Philo T. Farnsworth ~ Father of Television
Posted by: brwhiz
N 40° 46.634 W 111° 53.277
12T E 425070 N 4514407
Quick Description: Philo T. Farnsworth, known as the "Father of Television" was a Utah resident for much of his life.
Location: Utah, United States
Date Posted: 4/23/2012 8:12:43 AM
Waymark Code: WME9M8
Engraved in the Black Marble pedestal for Farnsworth statue:
Philo Taylor Farnsworth
"Father of Television
[Utah State Seal]
Engraved on the metal historical marker on the statue pedestal:
Philo Taylor Farnsworth was born August 19, 1906 in a log cabin near Beaver, Utah. At an early age, he became familiar with the various components of the telephone and the gramophone. By age 12, he had a thorough understanding of electronics. In 1922, at age 15, now living in Rigby, Idaho, he developed the concept of the electronic transmission of images, and drew mathematical diagrams to show how this could be done.
In 1927, in San Francisco, California, after having invented and developed numerous varieties of vacuum tubes, such as the image dissector which the statue is holding, he was able to transmit and receive a recognizable image.
In 1934, after demonstrating that his ideas of electronic image transmission were the first to be written down, he was issued patents regarding television methods that are still used in every television receiving set, television camera and transmitter manufactured in the United States as well as abroad.
He was issued over 160 patents regarding electronic inventions, most of which were designed for television. In addition, he also developed the first electron microscope, baby incubator and medical gastroscope. He pioneered electronic infrared surveillance scopes used in World War Two and ever since. He developed memory tubes for radar screens, air traffic control and underwater sonar devices. At the time of his death, he had developed cold cathod-ray tubes that are used in the television and computor industries, and working in cold nuclear fusion.

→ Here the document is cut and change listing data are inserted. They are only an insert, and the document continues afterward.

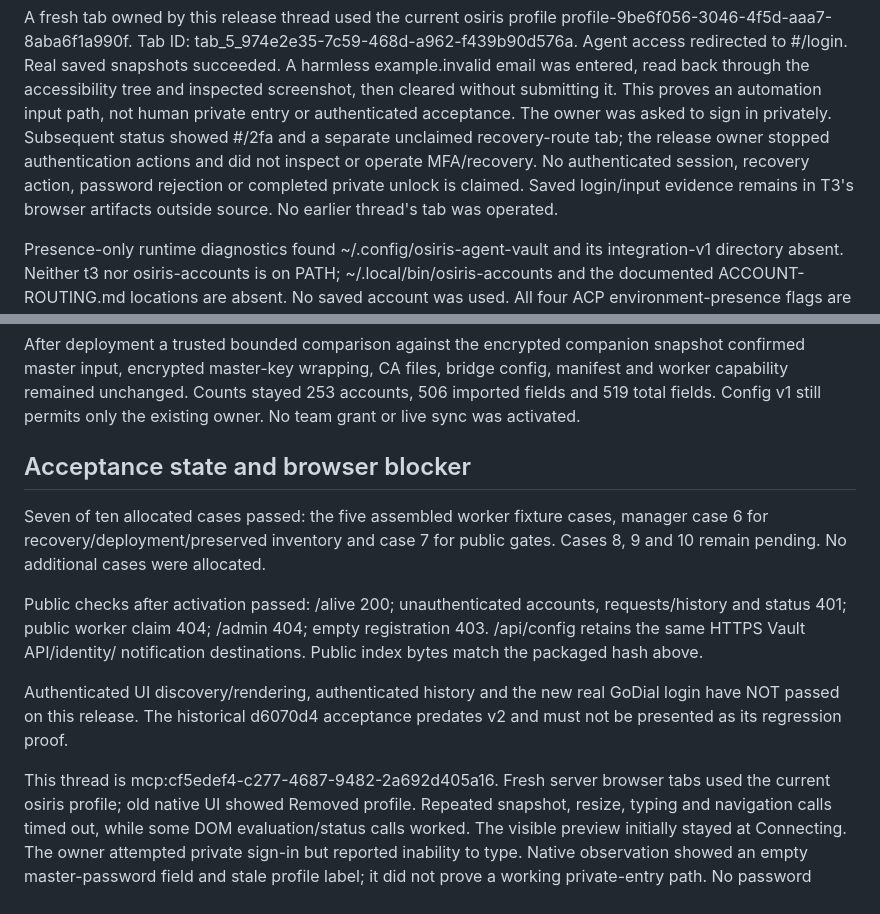
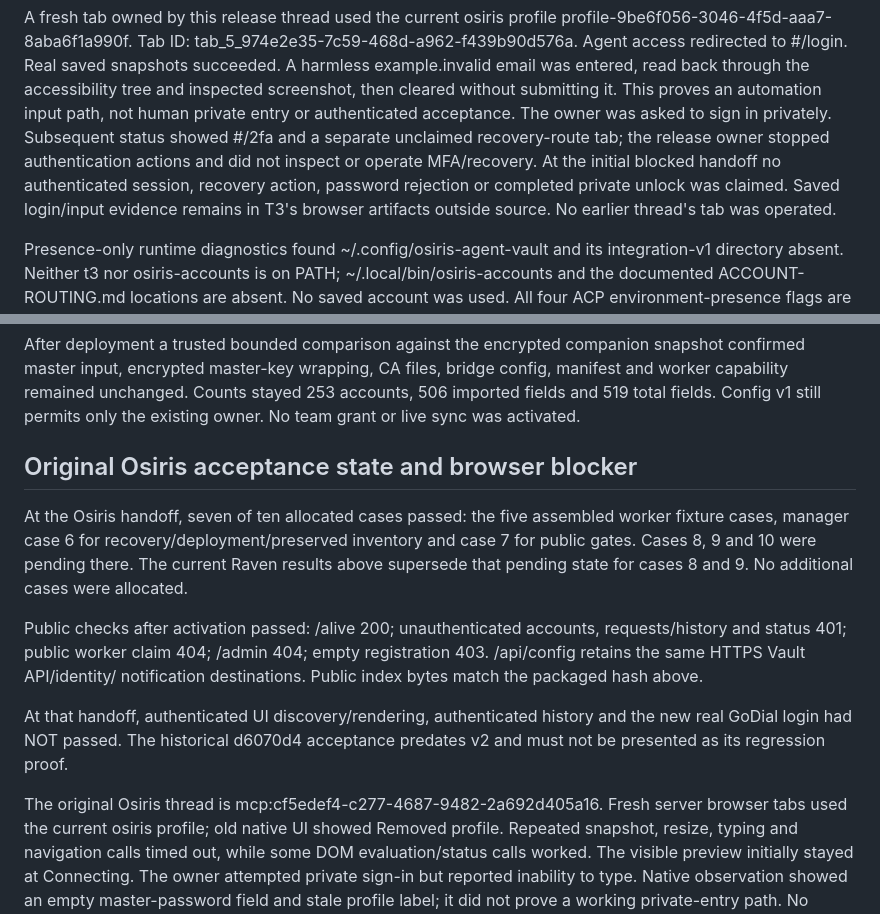
Before and after one commit to OsirisMedici/vault, a Markdown page: docs/agent-vault-v2-release-2026-10-23.md, 2 parts joined by grey strips. Drawn GitHub-style.

```diff
--- a/docs/agent-vault-v2-release-2026-10-23.md
+++ b/docs/agent-vault-v2-release-2026-10-23.md
@@ -47,8 +47,9 @@ without submitting it. This proves an automation input path, not human private
 entry or authenticated acceptance. The owner was asked to sign in privately.
 Subsequent status showed #/2fa and a separate unclaimed recovery-route tab;
 the release owner stopped authentication actions and did not inspect or operate
-MFA/recovery. No authenticated session, recovery action, password rejection or
-completed private unlock is claimed. Saved login/input evidence remains in T3's
+MFA/recovery. At the initial blocked handoff no authenticated session, recovery
+action, password rejection or completed private unlock was claimed.
+Saved login/input evidence remains in T3's
 browser artifacts outside source. No earlier thread's tab was operated.
 
 Presence-only runtime diagnostics found ~/.config/osiris-agent-vault and its
@@ -213,22 +264,23 @@ bridge config, manifest and worker capability remained unchanged. Counts stayed
 253 accounts, 506 imported fields and 519 total fields. Config v1 still permits
 only the existing owner. No team grant or live sync was activated.
 
-## Acceptance state and browser blocker
+## Original Osiris acceptance state and browser blocker
 
-Seven of ten allocated cases passed: the five assembled worker fixture cases,
+At the Osiris handoff, seven of ten allocated cases passed: the five assembled worker fixture cases,
 manager case 6 for recovery/deployment/preserved inventory and case 7 for public
-gates. Cases 8, 9 and 10 remain pending. No additional cases were allocated.
+gates. Cases 8, 9 and 10 were pending there. The current Raven results above
+supersede that pending state for cases 8 and 9. No additional cases were allocated.
 
 Public checks after activation passed: /alive 200; unauthenticated accounts,
 requests/history and status 401; public worker claim 404; /admin 404; empty
 registration 403. /api/config retains the same HTTPS Vault API/identity/
 notification destinations. Public index bytes match the packaged hash above.
 
-Authenticated UI discovery/rendering, authenticated history and the new real
-GoDial login have NOT passed on this release. The historical d6070d4 acceptance
+At that handoff, authenticated UI discovery/rendering, authenticated history
+and the new real GoDial login had NOT passed. The historical d6070d4 acceptance
 predates v2 and must not be presented as its regression proof.
 
-This thread is mcp:cf5edef4-c277-4687-9482-2a692d405a16. Fresh server browser
+The original Osiris thread is mcp:cf5edef4-c277-4687-9482-2a692d405a16. Fresh server browser
 tabs used the current osiris profile; old native UI showed Removed profile.
 Repeated snapshot, resize, typing and navigation calls timed out, while some
 DOM evaluation/status calls worked. The visible preview initially stayed at
```
Also changed, not shown: other parts of docs/agent-vault-v2-release-2026-10-23.md (+71 -21 lines).
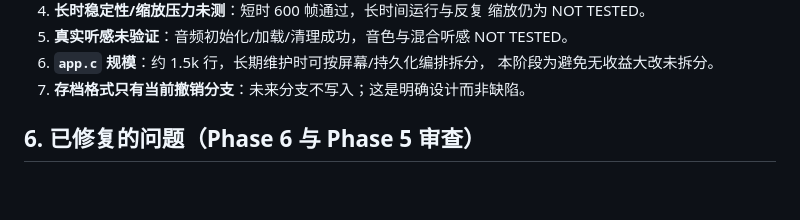
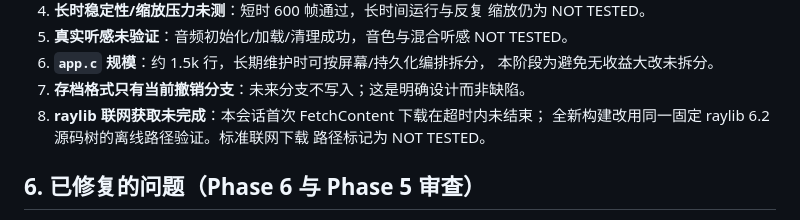
Before and after one commit to LightYourJourney/reversi-in-c, a Markdown page: docs/PHASE_6_REPORT.md, the part around the change. Rendered like a GitHub page; blank space fills up the shorter version.

Commit message:
phase 6: document offline raylib verification

```diff
--- a/docs/PHASE_6_REPORT.md
+++ b/docs/PHASE_6_REPORT.md
@@ -134,6 +134,9 @@ CTest 注册项与实际测试程序一致：15 个无窗口测试 + `app.smoke`
 6. **`app.c` 规模**：约 1.5k 行，长期维护时可按屏幕/持久化编排拆分，
    本阶段为避免无收益大改未拆分。
 7. **存档格式只有当前撤销分支**：未来分支不写入；这是明确设计而非缺陷。
+8. **raylib 联网获取未完成**：本会话首次 FetchContent 下载在超时内未结束；
+   全新构建改用同一固定 raylib 6.2 源码树的离线路径验证。标准联网下载
+   路径标记为 NOT TESTED。
 
 ## 6. 已修复的问题（Phase 6 与 Phase 5 审查）
 
```
Also changed, not shown: docs/TESTING.md (+3 -1 lines).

Philo T. Farnsworth, "The Father of Television", died March 11, 1971 in Holladay, Utah, a suburb of Salt Lake City.